HAVANA (AP) -- Having denounced an economic order they say impoverishes
millions and threatens the stability of developing nations, Third World leaders met
behind closed doors Thursday to find ways to convince the globe's economic
powers to share the wealth.
Beyond trying to shame industrialized nations into action with sobering
on the widening gap between rich and poor, hunger and infant mortality rates,
leaders at the Group of 77 summit also sought common ground among
Since its founding in 1964, the Group of 77 has grown to a diverse group
133, representing 80 percent of the world's population.
Leaders at the summit, which ends Friday, were working on an "action plan"
were committed to "real results," Venezuelan President Hugo Chavez said.

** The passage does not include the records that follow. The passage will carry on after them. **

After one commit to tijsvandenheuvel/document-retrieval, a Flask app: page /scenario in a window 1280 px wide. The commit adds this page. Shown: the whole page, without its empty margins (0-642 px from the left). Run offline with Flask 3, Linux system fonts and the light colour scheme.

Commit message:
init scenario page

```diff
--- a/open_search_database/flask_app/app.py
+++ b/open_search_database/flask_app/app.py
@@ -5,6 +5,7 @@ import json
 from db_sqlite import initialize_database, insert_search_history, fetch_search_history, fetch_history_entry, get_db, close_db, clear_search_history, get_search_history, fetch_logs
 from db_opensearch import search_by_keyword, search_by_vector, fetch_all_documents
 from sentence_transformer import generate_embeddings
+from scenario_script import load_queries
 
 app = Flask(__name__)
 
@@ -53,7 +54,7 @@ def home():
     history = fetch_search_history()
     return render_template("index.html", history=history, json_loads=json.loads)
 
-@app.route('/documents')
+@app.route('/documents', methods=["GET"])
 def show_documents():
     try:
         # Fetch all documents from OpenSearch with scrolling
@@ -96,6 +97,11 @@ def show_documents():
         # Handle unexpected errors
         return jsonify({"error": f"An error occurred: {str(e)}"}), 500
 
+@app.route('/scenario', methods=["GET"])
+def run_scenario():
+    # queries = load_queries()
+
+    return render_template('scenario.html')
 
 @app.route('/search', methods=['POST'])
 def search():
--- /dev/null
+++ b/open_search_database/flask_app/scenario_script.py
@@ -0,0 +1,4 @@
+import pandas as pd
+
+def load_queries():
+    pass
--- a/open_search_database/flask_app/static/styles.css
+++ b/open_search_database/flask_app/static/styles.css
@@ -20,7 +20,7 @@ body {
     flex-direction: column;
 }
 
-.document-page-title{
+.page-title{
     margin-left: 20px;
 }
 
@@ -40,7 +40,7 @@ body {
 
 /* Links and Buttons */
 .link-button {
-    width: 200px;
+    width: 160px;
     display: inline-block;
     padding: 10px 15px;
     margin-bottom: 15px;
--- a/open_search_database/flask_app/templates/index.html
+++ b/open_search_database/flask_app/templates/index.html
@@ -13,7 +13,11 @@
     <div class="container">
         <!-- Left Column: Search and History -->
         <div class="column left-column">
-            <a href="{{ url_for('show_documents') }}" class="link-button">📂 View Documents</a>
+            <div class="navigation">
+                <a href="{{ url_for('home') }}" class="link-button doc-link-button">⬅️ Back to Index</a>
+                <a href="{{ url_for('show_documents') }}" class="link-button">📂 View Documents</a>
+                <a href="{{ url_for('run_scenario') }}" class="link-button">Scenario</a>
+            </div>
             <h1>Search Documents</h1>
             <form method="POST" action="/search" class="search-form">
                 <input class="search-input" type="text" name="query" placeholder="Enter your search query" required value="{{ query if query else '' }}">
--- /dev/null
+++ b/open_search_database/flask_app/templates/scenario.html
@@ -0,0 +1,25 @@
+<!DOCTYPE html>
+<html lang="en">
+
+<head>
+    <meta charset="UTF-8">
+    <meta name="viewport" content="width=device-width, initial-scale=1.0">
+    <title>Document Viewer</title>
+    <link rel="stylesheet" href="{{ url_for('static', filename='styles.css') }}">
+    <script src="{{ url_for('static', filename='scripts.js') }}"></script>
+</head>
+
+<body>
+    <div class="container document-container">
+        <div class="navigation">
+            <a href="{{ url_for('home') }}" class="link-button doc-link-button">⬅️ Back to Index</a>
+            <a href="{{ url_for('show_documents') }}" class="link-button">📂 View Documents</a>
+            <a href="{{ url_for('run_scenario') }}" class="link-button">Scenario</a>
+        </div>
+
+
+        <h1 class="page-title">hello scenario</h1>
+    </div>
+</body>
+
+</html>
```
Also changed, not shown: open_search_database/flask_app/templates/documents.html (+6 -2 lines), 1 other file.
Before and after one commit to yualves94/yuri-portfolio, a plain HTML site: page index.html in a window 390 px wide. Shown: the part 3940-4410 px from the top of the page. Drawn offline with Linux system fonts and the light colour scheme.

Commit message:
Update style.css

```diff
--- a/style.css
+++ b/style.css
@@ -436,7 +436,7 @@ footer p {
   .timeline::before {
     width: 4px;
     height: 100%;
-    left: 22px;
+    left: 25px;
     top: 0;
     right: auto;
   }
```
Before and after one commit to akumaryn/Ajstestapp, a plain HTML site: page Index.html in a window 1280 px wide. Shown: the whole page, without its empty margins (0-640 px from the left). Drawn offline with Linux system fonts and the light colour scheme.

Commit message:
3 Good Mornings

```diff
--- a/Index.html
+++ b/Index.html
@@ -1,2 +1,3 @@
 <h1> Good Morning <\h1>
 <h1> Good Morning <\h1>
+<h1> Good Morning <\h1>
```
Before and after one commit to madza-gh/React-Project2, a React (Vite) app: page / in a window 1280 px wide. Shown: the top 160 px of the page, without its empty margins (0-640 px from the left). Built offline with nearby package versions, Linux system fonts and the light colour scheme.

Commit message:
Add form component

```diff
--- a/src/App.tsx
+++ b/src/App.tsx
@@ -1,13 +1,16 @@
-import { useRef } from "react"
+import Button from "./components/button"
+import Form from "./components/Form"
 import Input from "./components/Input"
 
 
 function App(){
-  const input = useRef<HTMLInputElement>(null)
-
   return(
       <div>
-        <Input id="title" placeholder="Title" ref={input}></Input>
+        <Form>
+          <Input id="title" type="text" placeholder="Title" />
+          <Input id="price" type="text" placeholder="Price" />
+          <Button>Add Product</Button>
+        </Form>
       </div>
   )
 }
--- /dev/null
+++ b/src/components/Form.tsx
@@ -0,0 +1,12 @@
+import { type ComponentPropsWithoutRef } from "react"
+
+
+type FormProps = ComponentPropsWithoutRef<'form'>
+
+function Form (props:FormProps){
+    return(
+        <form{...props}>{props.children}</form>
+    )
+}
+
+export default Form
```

Forty foreign ministers in Havana urged the United Nations to take a more
role in economic development and technology transfers to poorer nations. The
ministers also demanded "democratization" and "transparency" for the U.N.
Security Council, including permanent council seats for developing nations.
"The only way to improve our lot as developing countries is to ask for
share in the U.N.'s decision-making process," the ministers, mostly from Africa,
Latin America, the Middle East and Asia, wrote in a document.
The Security Council, the only U.N. body with power to enforce its decisions
militarily or economically, has five permanent members -- the United States,
Britain, France, Russia and China -- and 10 non-permanent members whose
terms rotate every two years.
The United States and France favor adding five new permanent seats -- Japan,
Germany, and one member from Asia, Africa and Latin America, to be selected
by their regional groups. Many nations oppose any expansion on the grounds that
permanent members' veto power would freeze decision-making.
Ministers also called for decision-making roles for developing nations
lending institutions such as the World Bank and the International Monetary Fund,
which they said impose "unachievable" austerity conditions in exchange for aid.
Still, the anti-poverty strategies presented at the summit sometimes conflicted
reflecting the wide-ranging ideologies and states of development of member
They ranged from Brunei -- an Islamic sultanate of 360,000 whose per capita
gross domestic product is among Asia's highest, at $14,800 in 1997 -- to
Malawi, an impoverished southeast African nation of 11 million where 60 percent
of the people live in poverty and where 265,000 have died from AIDS-related
Thursday's early debates were closed to the legions of reporters in Havana.
On Wednesday, Cuba's Fidel Castro compared globalization's impact on the
Third World to the Holocaust, called for the abolishment of the International
Monetary Fund and demanded a war crimes-type tribunal to judge capitalist
states for hunger and disease in the world.
The street violence and collapse of World Trade Organization talks in Seattle
year should serve as a wake-up call for developed countries, Castro declared.
The violence showed that the global market's "aggressive foundation ... is
creating a strong and merited global rejection," he said.
Other, more conciliatory speakers defended some free trade, called for
relief, more humanitarian aid and the sharing of Internet and other
Inevitably, the frenzy over Elian Gonzalez, the 6-year-old boy at the center
international custody dispute, wound its way into the summit. With a standing
ovation, delegates unanimously approved a motion by Haitian President Rene
Preval to demand Elian's prompt return to Cuba, the Cuban Communist Party
newspaper Granma reported.
Copyright 2000 The Associated Press.